knowing in advance that is what you will grab when you sit down to watch the news).
· Figure out the pleasure and pain beliefs you associate with changing or not changing (e.g., if I lose 50 pounds, I
will look great, feel better, and find the perfect mate, but if I don’t lose weight, I will get sick, die an early
death, feel uncomfortable all the time, feel self-conscious everywhere I go, and feel lonely for the rest of my
life). And, don’t be afraid to be dramatic!
· Change your associations (if eating a tub of ice cream daily brings you visions of delight, review your negative
associations before digging in).1 **I highly recommend watching the video listed in the References below. **
· Know in advance that you may relapse into your old behavior. When you do, forgive yourself and get right back
to your action plan. (Don’t dwell on it!)
· Reward yourself for your accomplishments.

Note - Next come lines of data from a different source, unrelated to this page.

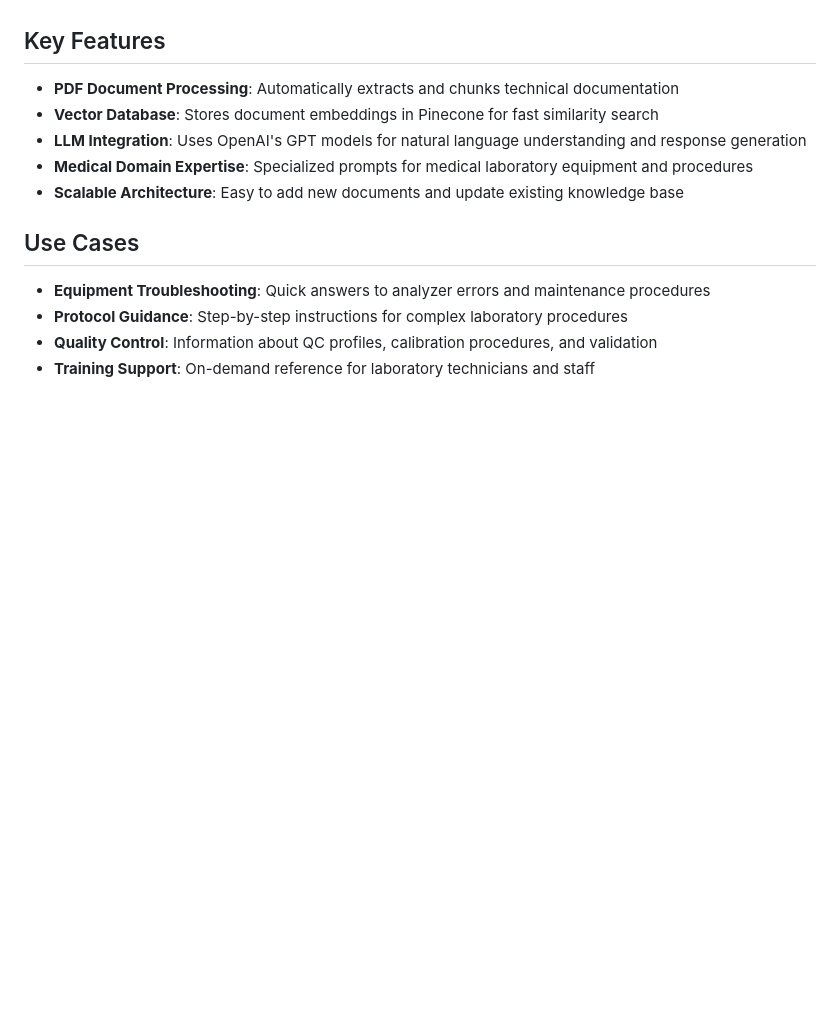
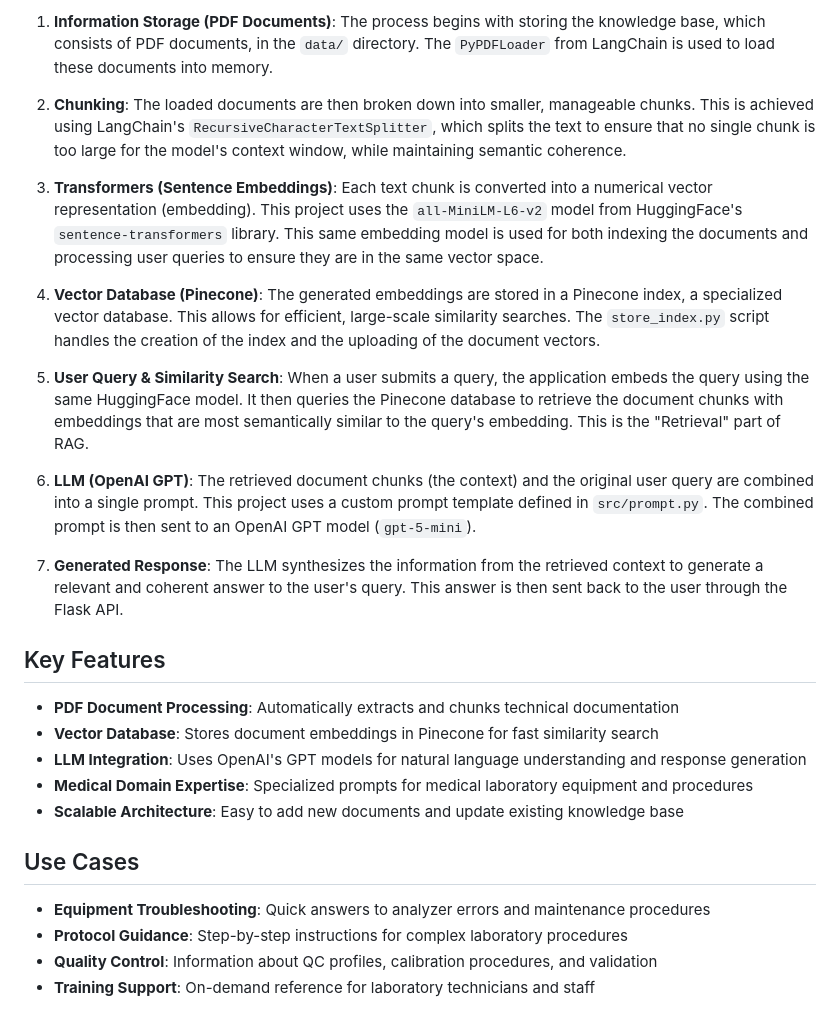
Before and after one commit to lingeorge88/medical_chat_LLM, a Markdown page: README.md, the part around one of its changes. Drawn GitHub-style; blank space fills up the shorter version.

```diff
--- a/README.md
+++ b/README.md
@@ -24,3 +40,16 @@ This project implements a Retrieval-Augmented Generation (RAG) system that:
+1.  **Information Storage (PDF Documents)**: The process begins with storing the knowledge base, which consists of PDF documents, in the `data/` directory. The `PyPDFLoader` from LangChain is used to load these documents into memory.
+
+2.  **Chunking**: The loaded documents are then broken down into smaller, manageable chunks. This is achieved using LangChain's `RecursiveCharacterTextSplitter`, which splits the text to ensure that no single chunk is too large for the model's context window, while maintaining semantic coherence.
+
+3.  **Transformers (Sentence Embeddings)**: Each text chunk is converted into a numerical vector representation (embedding). This project uses the `all-MiniLM-L6-v2` model from HuggingFace's `sentence-transformers` library. This same embedding model is used for both indexing the documents and processing user queries to ensure they are in the same vector space.
+
+4.  **Vector Database (Pinecone)**: The generated embeddings are stored in a Pinecone index, a specialized vector database. This allows for efficient, large-scale similarity searches. The `store_index.py` script handles the creation of the index and the uploading of the document vectors.
+
+5.  **User Query & Similarity Search**: When a user submits a query, the application embeds the query using the same HuggingFace model. It then queries the Pinecone database to retrieve the document chunks with embeddings that are most semantically similar to the query's embedding. This is the "Retrieval" part of RAG.
+
+6.  **LLM (OpenAI GPT)**: The retrieved document chunks (the context) and the original user query are combined into a single prompt. This project uses a custom prompt template defined in `src/prompt.py`. The combined prompt is then sent to an OpenAI GPT model (`gpt-5-mini`).
+
+7.  **Generated Response**: The LLM synthesizes the information from the retrieved context to generate a relevant and coherent answer to the user's query. This answer is then sent back to the user through the Flask API.
 
 ## Key Features
 
```
Also changed, not shown: other parts of README.md (+16 -0 lines).
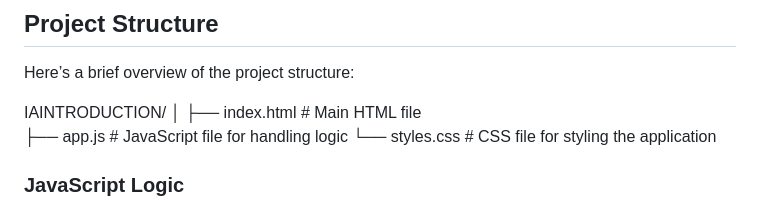
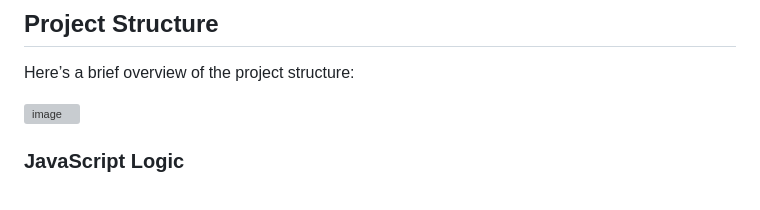
Before and after one commit to Chamow/IAintroduction, a Markdown page: README.md, the part around the change. GitHub-like rendering; grey boxes are pictures that could not be loaded.

```diff
--- a/README.md
+++ b/README.md
@@ -103,12 +103,7 @@ Next, connect the Azure AI service resource you provisioned above to Vision Stud
 
 Here’s a brief overview of the project structure:
 
-IAINTRODUCTION/
-        │
-        ├── index.html # Main HTML file
-        ├── app.js # JavaScript file for handling logic
-        └── styles.css # CSS file for styling the application
-
+![image](https://github.com/user-attachments/assets/407f9f22-cb76-48fe-b4fa-63027b5f12dd)
 
 ### JavaScript Logic
 
```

· Monitor your thoughts at all times—no negative self-talk is permitted, ever!
If you joined our 2015 Healthy Lifestyle Initiative (FIYB HLI), you can access our tools and resources that are designed to assist you through the process of personal change and the HLI blog where we help each other work through the challenges and celebrate our successes as a community.
If you would like to participate in the 2015 FIYB HLI and have access to these tools and resources, all you have to do is register (click here). It’s FREE!!
Here’s to your personal success in 2015.
Yours in health and well-being,
1. Tony Robbins Pain and Pleasure. Available at https://www.youtube.com/watch?v=NfSj4_n_C_s.